Below are the records; work out how many lines among them contain "Also", and write nothing besides that number.

- Exercise inputs:
<<<<

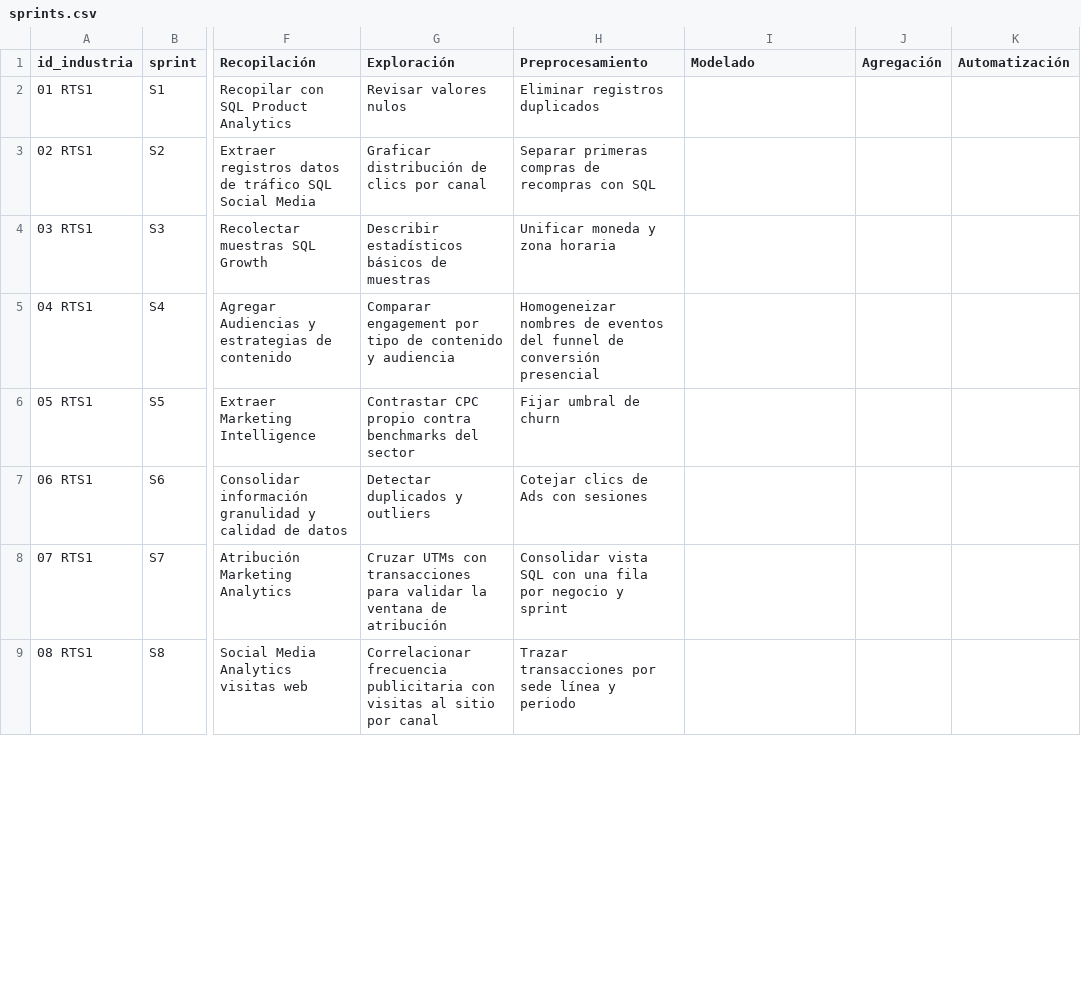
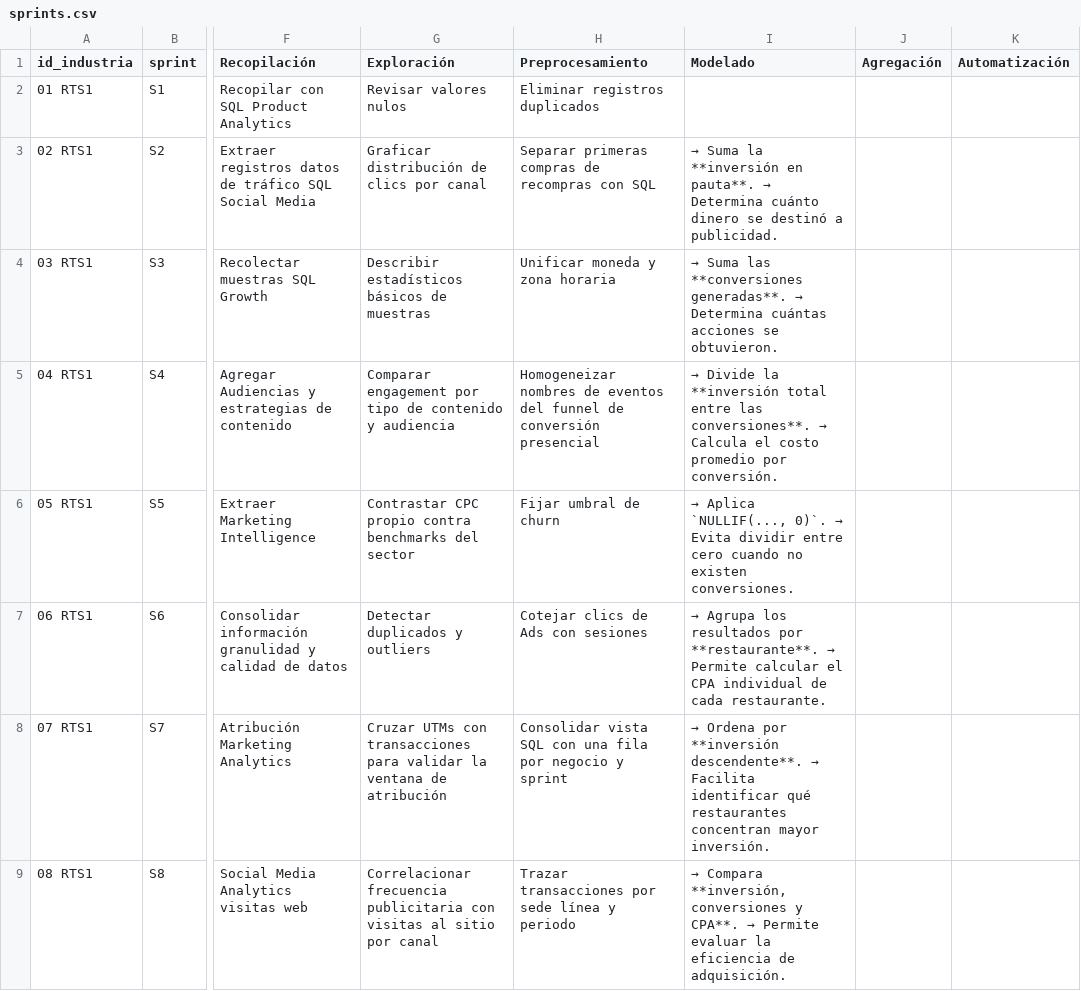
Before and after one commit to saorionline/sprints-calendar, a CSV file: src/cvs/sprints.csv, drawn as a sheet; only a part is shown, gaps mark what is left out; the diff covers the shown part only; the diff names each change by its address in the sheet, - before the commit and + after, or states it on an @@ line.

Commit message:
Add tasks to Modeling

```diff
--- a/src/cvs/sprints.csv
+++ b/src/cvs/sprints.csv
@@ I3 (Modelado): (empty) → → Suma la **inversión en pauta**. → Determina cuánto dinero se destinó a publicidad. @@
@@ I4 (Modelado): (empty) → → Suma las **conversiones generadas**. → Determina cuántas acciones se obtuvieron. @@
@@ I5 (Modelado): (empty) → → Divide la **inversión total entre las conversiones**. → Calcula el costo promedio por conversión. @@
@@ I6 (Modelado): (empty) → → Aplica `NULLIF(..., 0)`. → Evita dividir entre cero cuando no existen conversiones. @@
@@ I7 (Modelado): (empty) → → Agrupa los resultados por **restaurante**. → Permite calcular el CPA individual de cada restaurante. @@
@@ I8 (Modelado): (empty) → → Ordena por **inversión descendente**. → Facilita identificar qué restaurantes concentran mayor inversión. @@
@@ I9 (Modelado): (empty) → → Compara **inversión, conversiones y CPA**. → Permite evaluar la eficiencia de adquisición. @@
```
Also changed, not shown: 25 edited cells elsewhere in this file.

>>>>
<<<<

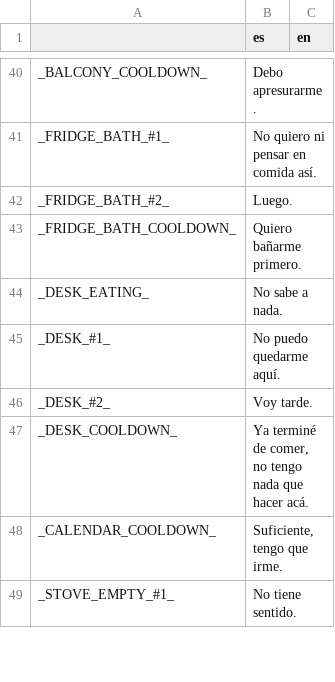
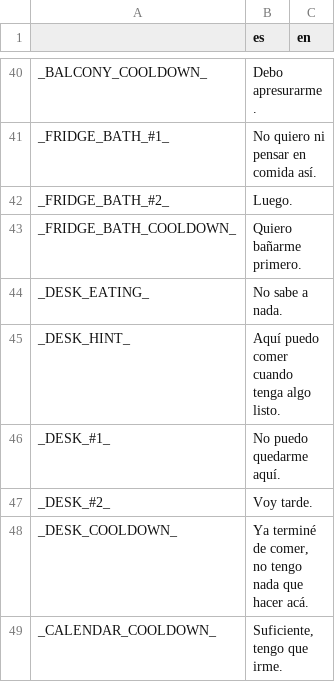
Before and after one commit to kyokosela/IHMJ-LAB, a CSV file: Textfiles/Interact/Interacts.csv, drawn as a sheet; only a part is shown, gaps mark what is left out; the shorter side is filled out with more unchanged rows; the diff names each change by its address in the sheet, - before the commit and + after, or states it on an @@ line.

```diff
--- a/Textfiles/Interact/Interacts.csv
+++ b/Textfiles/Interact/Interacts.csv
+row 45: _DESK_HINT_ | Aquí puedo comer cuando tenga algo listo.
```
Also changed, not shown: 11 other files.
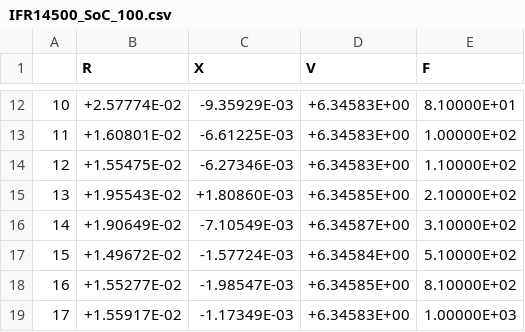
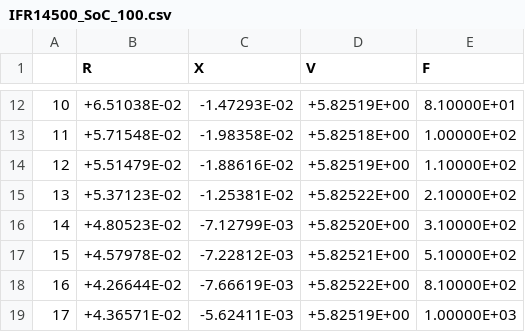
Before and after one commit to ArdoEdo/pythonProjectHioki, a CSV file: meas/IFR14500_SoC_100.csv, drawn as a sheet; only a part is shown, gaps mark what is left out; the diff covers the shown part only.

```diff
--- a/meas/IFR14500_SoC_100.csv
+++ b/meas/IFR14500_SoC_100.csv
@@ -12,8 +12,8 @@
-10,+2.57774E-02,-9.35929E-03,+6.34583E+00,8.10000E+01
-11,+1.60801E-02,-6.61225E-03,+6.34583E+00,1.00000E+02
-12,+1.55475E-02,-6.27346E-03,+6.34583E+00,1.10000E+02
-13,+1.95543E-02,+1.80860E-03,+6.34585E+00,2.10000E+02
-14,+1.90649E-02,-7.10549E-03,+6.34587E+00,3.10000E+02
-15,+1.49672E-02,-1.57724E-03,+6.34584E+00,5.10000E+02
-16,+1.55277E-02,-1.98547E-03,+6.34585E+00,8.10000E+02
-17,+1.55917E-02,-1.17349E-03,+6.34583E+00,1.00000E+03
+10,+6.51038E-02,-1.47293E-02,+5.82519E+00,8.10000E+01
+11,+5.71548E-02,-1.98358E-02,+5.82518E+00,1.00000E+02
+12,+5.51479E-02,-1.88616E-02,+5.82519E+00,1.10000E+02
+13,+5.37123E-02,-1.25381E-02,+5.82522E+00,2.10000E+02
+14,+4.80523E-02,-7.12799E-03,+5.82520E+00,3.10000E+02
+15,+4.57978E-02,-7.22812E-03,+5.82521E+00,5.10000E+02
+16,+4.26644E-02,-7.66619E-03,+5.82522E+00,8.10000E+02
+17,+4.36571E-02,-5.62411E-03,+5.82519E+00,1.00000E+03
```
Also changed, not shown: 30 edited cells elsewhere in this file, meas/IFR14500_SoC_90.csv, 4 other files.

>>>>

- Your solution:
3